**WORK TO BE COMPLETED**
Your task is to repeat the entries word for word while leaving out the pictures.

** Opening RECORDS TO PROCESS block **

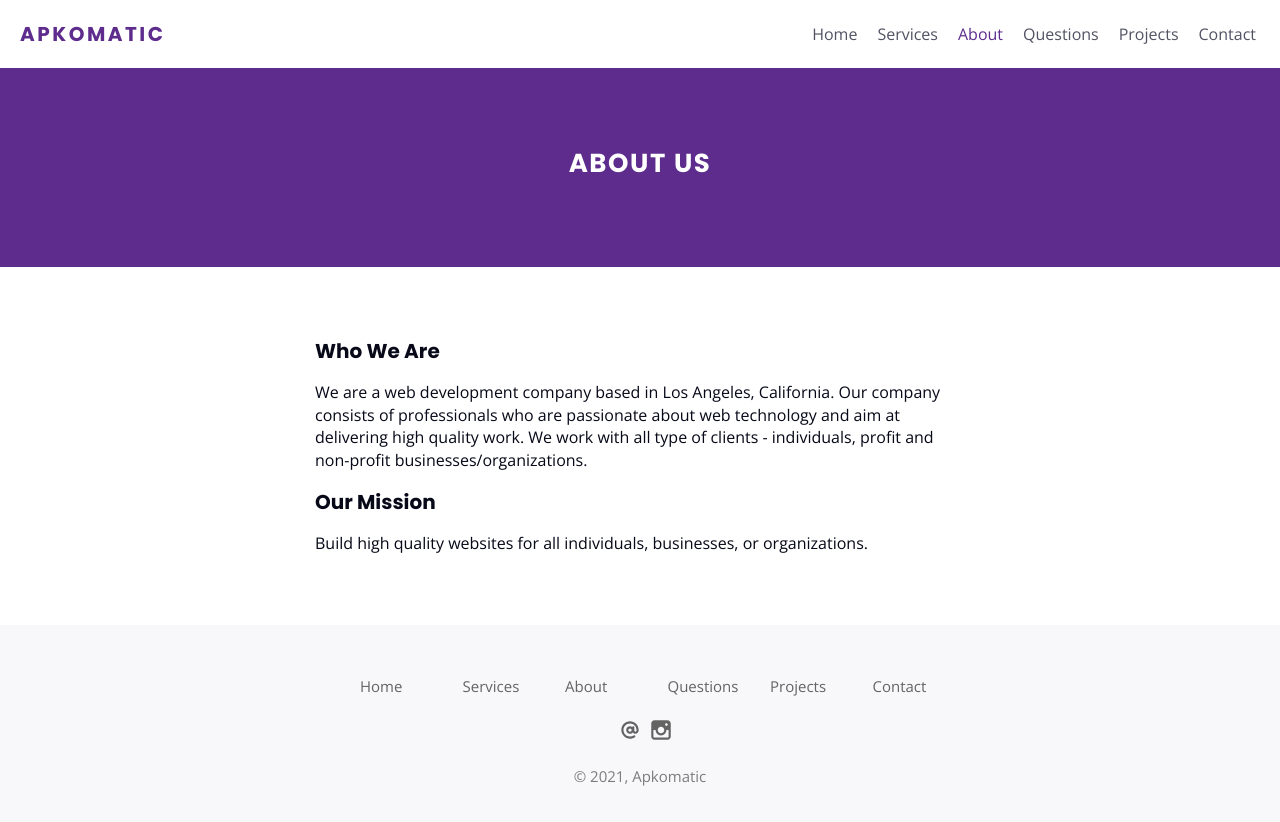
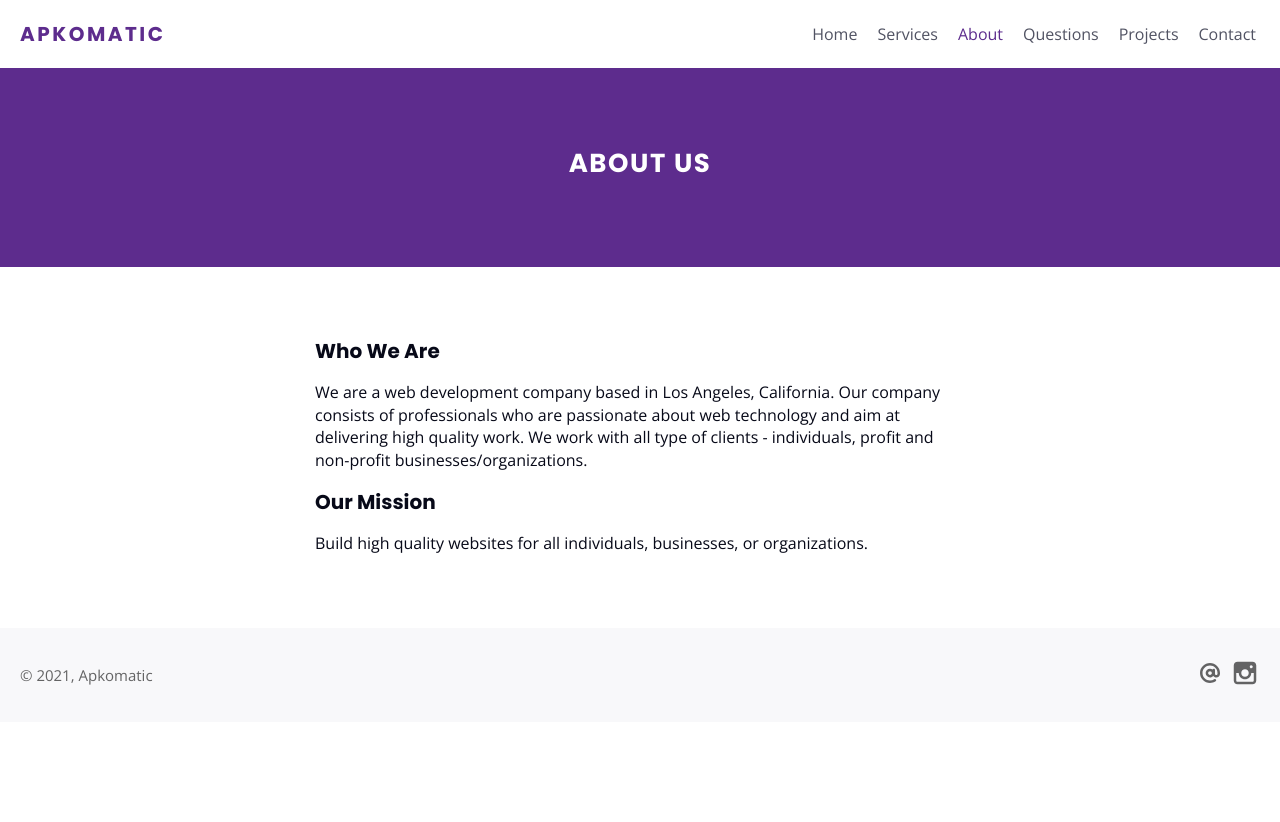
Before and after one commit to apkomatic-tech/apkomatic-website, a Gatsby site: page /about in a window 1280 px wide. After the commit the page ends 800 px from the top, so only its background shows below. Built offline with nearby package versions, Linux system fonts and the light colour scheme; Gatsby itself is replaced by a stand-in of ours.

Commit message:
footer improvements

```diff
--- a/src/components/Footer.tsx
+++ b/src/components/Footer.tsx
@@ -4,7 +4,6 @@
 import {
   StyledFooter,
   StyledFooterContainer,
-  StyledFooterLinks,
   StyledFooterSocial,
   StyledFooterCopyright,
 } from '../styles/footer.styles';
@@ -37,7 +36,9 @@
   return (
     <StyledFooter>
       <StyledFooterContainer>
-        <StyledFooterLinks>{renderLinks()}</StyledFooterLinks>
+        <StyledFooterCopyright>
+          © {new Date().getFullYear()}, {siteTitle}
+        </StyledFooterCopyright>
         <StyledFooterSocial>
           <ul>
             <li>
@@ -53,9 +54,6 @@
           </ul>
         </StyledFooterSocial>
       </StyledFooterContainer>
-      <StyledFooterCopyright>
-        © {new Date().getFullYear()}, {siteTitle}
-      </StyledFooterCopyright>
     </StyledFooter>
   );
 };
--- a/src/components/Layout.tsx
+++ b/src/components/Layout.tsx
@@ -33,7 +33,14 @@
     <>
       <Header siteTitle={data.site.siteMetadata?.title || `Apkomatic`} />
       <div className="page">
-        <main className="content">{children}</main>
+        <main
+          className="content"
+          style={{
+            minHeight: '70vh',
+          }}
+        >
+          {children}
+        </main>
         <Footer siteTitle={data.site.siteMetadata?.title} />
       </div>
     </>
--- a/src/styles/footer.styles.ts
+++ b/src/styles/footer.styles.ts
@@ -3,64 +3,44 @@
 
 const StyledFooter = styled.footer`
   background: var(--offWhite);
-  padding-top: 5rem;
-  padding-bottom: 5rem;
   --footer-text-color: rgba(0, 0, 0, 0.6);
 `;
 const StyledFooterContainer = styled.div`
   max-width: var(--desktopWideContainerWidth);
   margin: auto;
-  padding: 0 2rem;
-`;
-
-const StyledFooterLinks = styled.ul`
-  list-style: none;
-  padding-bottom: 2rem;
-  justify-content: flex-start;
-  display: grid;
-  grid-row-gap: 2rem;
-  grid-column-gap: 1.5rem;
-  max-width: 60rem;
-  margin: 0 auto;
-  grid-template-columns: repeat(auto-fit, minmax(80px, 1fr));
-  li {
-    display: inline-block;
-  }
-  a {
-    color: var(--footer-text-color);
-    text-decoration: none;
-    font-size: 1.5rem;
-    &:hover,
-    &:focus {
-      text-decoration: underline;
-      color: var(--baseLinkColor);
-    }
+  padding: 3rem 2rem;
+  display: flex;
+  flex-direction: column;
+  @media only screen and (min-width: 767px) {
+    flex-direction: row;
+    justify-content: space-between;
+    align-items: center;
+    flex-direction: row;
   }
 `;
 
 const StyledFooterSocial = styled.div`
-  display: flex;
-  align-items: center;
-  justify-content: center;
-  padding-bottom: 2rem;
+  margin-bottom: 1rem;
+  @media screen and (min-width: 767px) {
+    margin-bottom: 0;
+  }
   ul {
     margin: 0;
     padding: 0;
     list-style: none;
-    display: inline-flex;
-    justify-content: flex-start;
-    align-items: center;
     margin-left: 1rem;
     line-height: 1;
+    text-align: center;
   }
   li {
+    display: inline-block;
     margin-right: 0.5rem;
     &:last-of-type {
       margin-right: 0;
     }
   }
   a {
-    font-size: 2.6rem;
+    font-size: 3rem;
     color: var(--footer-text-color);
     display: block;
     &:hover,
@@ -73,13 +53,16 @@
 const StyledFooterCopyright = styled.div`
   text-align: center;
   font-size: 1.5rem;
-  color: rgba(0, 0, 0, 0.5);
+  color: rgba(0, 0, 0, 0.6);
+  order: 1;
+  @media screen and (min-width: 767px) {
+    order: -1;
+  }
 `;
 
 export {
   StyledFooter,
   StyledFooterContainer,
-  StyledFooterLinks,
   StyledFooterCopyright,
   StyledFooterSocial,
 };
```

** Closing RECORDS TO PROCESS block **

**WRITTEN REPLY**
Before and after one commit to apkomatic-tech/apkomatic-website, a Gatsby site: page /about in a window 1280 px wide. After the commit the page ends 800 px from the top, so only its background shows below. Built offline with nearby package versions, Linux system fonts and the light colour scheme; Gatsby itself is replaced by a stand-in of ours.

Commit message:
footer improvements

```diff
--- a/src/components/Footer.tsx
+++ b/src/components/Footer.tsx
@@ -4,7 +4,6 @@
 import {
   StyledFooter,
   StyledFooterContainer,
-  StyledFooterLinks,
   StyledFooterSocial,
   StyledFooterCopyright,
 } from '../styles/footer.styles';
@@ -37,7 +36,9 @@
   return (
     <StyledFooter>
       <StyledFooterContainer>
-        <StyledFooterLinks>{renderLinks()}</StyledFooterLinks>
+        <StyledFooterCopyright>
+          © {new Date().getFullYear()}, {siteTitle}
+        </StyledFooterCopyright>
         <StyledFooterSocial>
           <ul>
             <li>
@@ -53,9 +54,6 @@
           </ul>
         </StyledFooterSocial>
       </StyledFooterContainer>
-      <StyledFooterCopyright>
-        © {new Date().getFullYear()}, {siteTitle}
-      </StyledFooterCopyright>
     </StyledFooter>
   );
 };
--- a/src/components/Layout.tsx
+++ b/src/components/Layout.tsx
@@ -33,7 +33,14 @@
     <>
       <Header siteTitle={data.site.siteMetadata?.title || `Apkomatic`} />
       <div className="page">
-        <main className="content">{children}</main>
+        <main
+          className="content"
+          style={{
+            minHeight: '70vh',
+          }}
+        >
+          {children}
+        </main>
         <Footer siteTitle={data.site.siteMetadata?.title} />
       </div>
     </>
--- a/src/styles/footer.styles.ts
+++ b/src/styles/footer.styles.ts
@@ -3,64 +3,44 @@
 
 const StyledFooter = styled.footer`
   background: var(--offWhite);
-  padding-top: 5rem;
-  padding-bottom: 5rem;
   --footer-text-color: rgba(0, 0, 0, 0.6);
 `;
 const StyledFooterContainer = styled.div`
   max-width: var(--desktopWideContainerWidth);
   margin: auto;
-  padding: 0 2rem;
-`;
-
-const StyledFooterLinks = styled.ul`
-  list-style: none;
-  padding-bottom: 2rem;
-  justify-content: flex-start;
-  display: grid;
-  grid-row-gap: 2rem;
-  grid-column-gap: 1.5rem;
-  max-width: 60rem;
-  margin: 0 auto;
-  grid-template-columns: repeat(auto-fit, minmax(80px, 1fr));
-  li {
-    display: inline-block;
-  }
-  a {
-    color: var(--footer-text-color);
-    text-decoration: none;
-    font-size: 1.5rem;
-    &:hover,
-    &:focus {
-      text-decoration: underline;
-      color: var(--baseLinkColor);
-    }
+  padding: 3rem 2rem;
+  display: flex;
+  flex-direction: column;
+  @media only screen and (min-width: 767px) {
+    flex-direction: row;
+    justify-content: space-between;
+    align-items: center;
+    flex-direction: row;
   }
 `;
 
 const StyledFooterSocial = styled.div`
-  display: flex;
-  align-items: center;
-  justify-content: center;
-  padding-bottom: 2rem;
+  margin-bottom: 1rem;
+  @media screen and (min-width: 767px) {
+    margin-bottom: 0;
+  }
   ul {
     margin: 0;
     padding: 0;
     list-style: none;
-    display: inline-flex;
-    justify-content: flex-start;
-    align-items: center;
     margin-left: 1rem;
     line-height: 1;
+    text-align: center;
   }
   li {
+    display: inline-block;
     margin-right: 0.5rem;
     &:last-of-type {
       margin-right: 0;
     }
   }
   a {
-    font-size: 2.6rem;
+    font-size: 3rem;
     color: var(--footer-text-color);
     display: block;
     &:hover,
@@ -73,13 +53,16 @@
 const StyledFooterCopyright = styled.div`
   text-align: center;
   font-size: 1.5rem;
-  color: rgba(0, 0, 0, 0.5);
+  color: rgba(0, 0, 0, 0.6);
+  order: 1;
+  @media screen and (min-width: 767px) {
+    order: -1;
+  }
 `;
 
 export {
   StyledFooter,
   StyledFooterContainer,
-  StyledFooterLinks,
   StyledFooterCopyright,
   StyledFooterSocial,
 };
```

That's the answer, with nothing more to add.